***** Source information *****

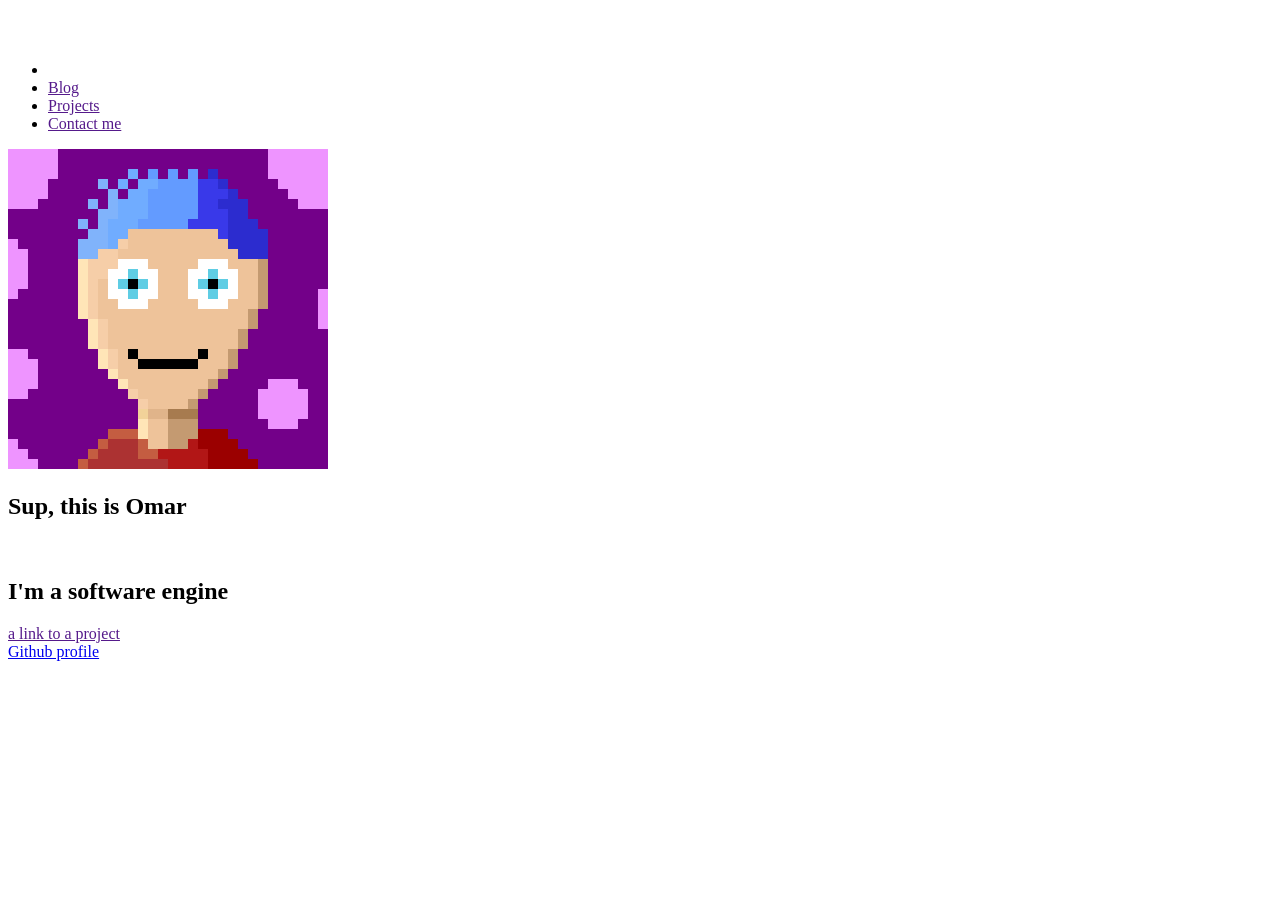
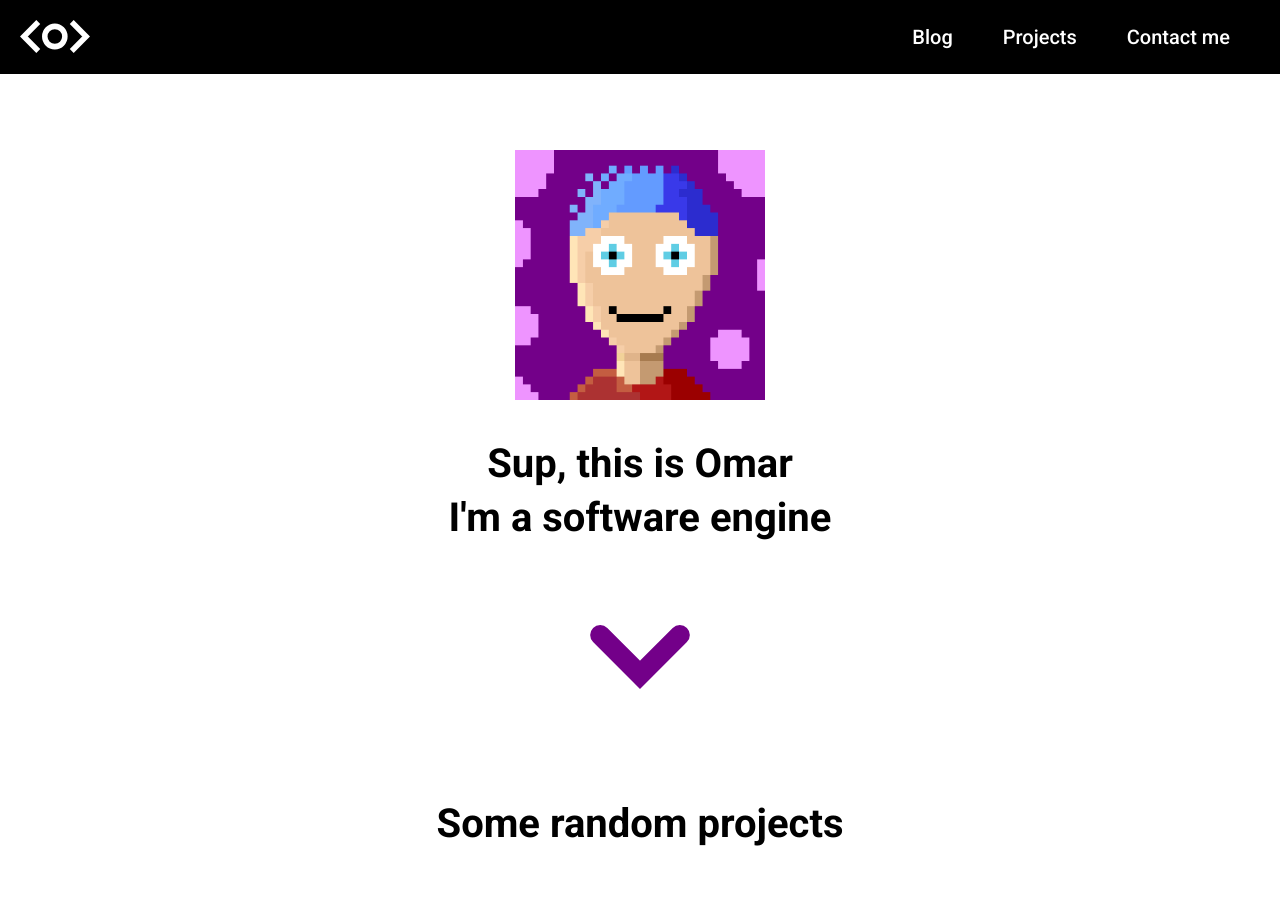
Before and after one commit to Omar-Gebal/responsive-personal-portofolio, a plain HTML site: page index.html in a window 1280 px wide. Shown: the top 924 px of the page. Before the commit the page ends 800 px from the top, so only its background shows below. Drawn offline with Linux system fonts and the light colour scheme.

Commit message:
main section done

```diff
--- a/index.html
+++ b/index.html
@@ -5,25 +5,49 @@
     <meta http-equiv="X-UA-Compatible" content="IE=edge">
     <meta name="viewport" content="width=device-width, initial-scale=1.0">
     <link rel="shortcut icon" href="/images/Group 2.svg">
+    <link rel="preconnect" href="https://fonts.googleapis.com">
+    <link rel="preconnect" href="https://fonts.gstatic.com" crossorigin>
+    <link href="https://fonts.googleapis.com/css2?family=Roboto:wght@300;500;700&display=swap" rel="stylesheet">
+    <link rel="stylesheet" href="/style.css">
     <title>Omar's Portofolio</title>
 </head>
 <body>
     <nav id="navbar">
-        <ul>
-            <li><img src="/images/Group 1.svg" alt=""></li>
-            <li><a href="">Blog</a></li>
-            <li><a href="">Projects</a></li>
-            <li><a href="">Contact me</a></li>
+        <ul class="nav-list">
+            <li class="nav-item"><img id="nav-logo" src="/images/Group 1.svg" alt=""></li>
+            <li class="nav-item"><a href="">Blog</a></li>
+            <li class="nav-item"><a href="#projectsT">Projects</a></li>
+            <li class="nav-item"><a href="">Contact me</a></li>
         </ul>
     </nav>
     <section id="welcome-section">
-        <img src="/images/blue guy.png" alt="">
+        <img id="personal-img"src="/images/blue guy.png" alt="Personal image">
         <h1>Sup, this is Omar</h1> <br>
         <h1>I'm a software engine</h1>
+        <a href=""><img id="down-arrow" src="/images/Path 2.svg" alt="Arrow pointing down"></a>
     </section>
+    <h1 class="title" id="projectsT">Some random projects</h1>
     <section id="projects">
         <div class="project-tile">
-            <a href="" target="_blank">a link to a project</a>
+            <img src="/images/Claw.png" alt="" style="width:100%">
+            <div class="container">
+                <h2>Captain Claw</h2>
+                <a href="" target="_blank">a link to a project</a>
+            </div>
+         </div>
+         <div class="project-tile">
+            <img src="/images/blue guy.png" alt="" style="width:100%">
+            <div class="container">
+                <h2>Captain Claw</h2>
+                <a href="" target="_blank">a link to a project</a>
+            </div>
+         </div>
+         <div class="project-tile">
+            <img src="/images/blue guy.png" alt="" style="width:100%">
+            <div class="container">
+                <h2>Captain Claw</h2>
+                <a href="" target="_blank">a link to a project</a>
+            </div>
          </div>
 
     </section>
--- /dev/null
+++ b/style.css
@@ -0,0 +1,96 @@
+:root {
+    --main-color: #730089;
+    --secondary-color: #EE94FF;
+    --teritary-color: #A1FFC7;
+}
+* {
+    font-family: 'Roboto', sans-serif;
+    font-size:62.5%;
+    box-sizing: border-box;
+    margin: 0;
+    padding: 0;
+}
+
+/*General*/
+h1{
+    font-size: 4rem;
+    text-align: center;
+}
+.title{
+    margin-bottom: 40px;
+}
+
+/* Nav bar */
+nav{
+    position: fixed;
+    width: 100%;
+}
+.nav-list {
+    background-color: black;
+    padding: 2rem 0;
+    display: flex;
+    justify-content: flex-end;
+    align-items: center;
+}
+
+.nav-item {
+    list-style: none;
+    margin-right: 5rem;
+}
+
+.nav-item a {
+    text-decoration: none;
+    font-size: 2rem;
+    color: white;
+}
+
+.nav-item:first-child {
+    margin-right: auto;
+    margin-left: 2rem;
+}
+
+#nav-logo {
+    width: 70px ;
+    height: auto;
+}
+
+/* Welcome section */
+#welcome-section{
+    height: 100vh;
+    width: 100vw;
+    display: flex;
+    flex-direction: column;
+    align-items:center;
+    justify-content: center;
+}
+
+#personal-img{
+    width: 250px;
+    margin-top: 40px;
+    margin-bottom: 40px;
+}
+
+#down-arrow{
+    margin-top: 40px;
+}
+
+/* Projects section */
+#projects{
+    display: flex;
+    height: 100vh;
+    align-items:flex-start;
+    justify-content: center;
+    width: 100%;
+}
+.project-tile{
+    border: 2px solid black;
+    margin: 40px;
+}
+
+.container{
+    padding: 40px 20px;
+}
+/* Animations */
+.nav-item a:hover {
+    color:var(--teritary-color);
+}
```
Also changed, not shown: images/Claw.png (added), images/Path 2.svg (added), 1 other file.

*****

-- Work to be completed --
All of the lines above should be retyped precisely, apart from the pictures.

-- Answer for this exercise --
Before and after one commit to Omar-Gebal/responsive-personal-portofolio, a plain HTML site: page index.html in a window 1280 px wide. Shown: the top 924 px of the page. Before the commit the page ends 800 px from the top, so only its background shows below. Drawn offline with Linux system fonts and the light colour scheme.

Commit message:
main section done

```diff
--- a/index.html
+++ b/index.html
@@ -5,25 +5,49 @@
     <meta http-equiv="X-UA-Compatible" content="IE=edge">
     <meta name="viewport" content="width=device-width, initial-scale=1.0">
     <link rel="shortcut icon" href="/images/Group 2.svg">
+    <link rel="preconnect" href="https://fonts.googleapis.com">
+    <link rel="preconnect" href="https://fonts.gstatic.com" crossorigin>
+    <link href="https://fonts.googleapis.com/css2?family=Roboto:wght@300;500;700&display=swap" rel="stylesheet">
+    <link rel="stylesheet" href="/style.css">
     <title>Omar's Portofolio</title>
 </head>
 <body>
     <nav id="navbar">
-        <ul>
-            <li><img src="/images/Group 1.svg" alt=""></li>
-            <li><a href="">Blog</a></li>
-            <li><a href="">Projects</a></li>
-            <li><a href="">Contact me</a></li>
+        <ul class="nav-list">
+            <li class="nav-item"><img id="nav-logo" src="/images/Group 1.svg" alt=""></li>
+            <li class="nav-item"><a href="">Blog</a></li>
+            <li class="nav-item"><a href="#projectsT">Projects</a></li>
+            <li class="nav-item"><a href="">Contact me</a></li>
         </ul>
     </nav>
     <section id="welcome-section">
-        <img src="/images/blue guy.png" alt="">
+        <img id="personal-img"src="/images/blue guy.png" alt="Personal image">
         <h1>Sup, this is Omar</h1> <br>
         <h1>I'm a software engine</h1>
+        <a href=""><img id="down-arrow" src="/images/Path 2.svg" alt="Arrow pointing down"></a>
     </section>
+    <h1 class="title" id="projectsT">Some random projects</h1>
     <section id="projects">
         <div class="project-tile">
-            <a href="" target="_blank">a link to a project</a>
+            <img src="/images/Claw.png" alt="" style="width:100%">
+            <div class="container">
+                <h2>Captain Claw</h2>
+                <a href="" target="_blank">a link to a project</a>
+            </div>
+         </div>
+         <div class="project-tile">
+            <img src="/images/blue guy.png" alt="" style="width:100%">
+            <div class="container">
+                <h2>Captain Claw</h2>
+                <a href="" target="_blank">a link to a project</a>
+            </div>
+         </div>
+         <div class="project-tile">
+            <img src="/images/blue guy.png" alt="" style="width:100%">
+            <div class="container">
+                <h2>Captain Claw</h2>
+                <a href="" target="_blank">a link to a project</a>
+            </div>
          </div>
 
     </section>
--- /dev/null
+++ b/style.css
@@ -0,0 +1,96 @@
+:root {
+    --main-color: #730089;
+    --secondary-color: #EE94FF;
+    --teritary-color: #A1FFC7;
+}
+* {
+    font-family: 'Roboto', sans-serif;
+    font-size:62.5%;
+    box-sizing: border-box;
+    margin: 0;
+    padding: 0;
+}
+
+/*General*/
+h1{
+    font-size: 4rem;
+    text-align: center;
+}
+.title{
+    margin-bottom: 40px;
+}
+
+/* Nav bar */
+nav{
+    position: fixed;
+    width: 100%;
+}
+.nav-list {
+    background-color: black;
+    padding: 2rem 0;
+    display: flex;
+    justify-content: flex-end;
+    align-items: center;
+}
+
+.nav-item {
+    list-style: none;
+    margin-right: 5rem;
+}
+
+.nav-item a {
+    text-decoration: none;
+    font-size: 2rem;
+    color: white;
+}
+
+.nav-item:first-child {
+    margin-right: auto;
+    margin-left: 2rem;
+}
+
+#nav-logo {
+    width: 70px ;
+    height: auto;
+}
+
+/* Welcome section */
+#welcome-section{
+    height: 100vh;
+    width: 100vw;
+    display: flex;
+    flex-direction: column;
+    align-items:center;
+    justify-content: center;
+}
+
+#personal-img{
+    width: 250px;
+    margin-top: 40px;
+    margin-bottom: 40px;
+}
+
+#down-arrow{
+    margin-top: 40px;
+}
+
+/* Projects section */
+#projects{
+    display: flex;
+    height: 100vh;
+    align-items:flex-start;
+    justify-content: center;
+    width: 100%;
+}
+.project-tile{
+    border: 2px solid black;
+    margin: 40px;
+}
+
+.container{
+    padding: 40px 20px;
+}
+/* Animations */
+.nav-item a:hover {
+    color:var(--teritary-color);
+}
```
Also changed, not shown: images/Claw.png (added), images/Path 2.svg (added), 1 other file.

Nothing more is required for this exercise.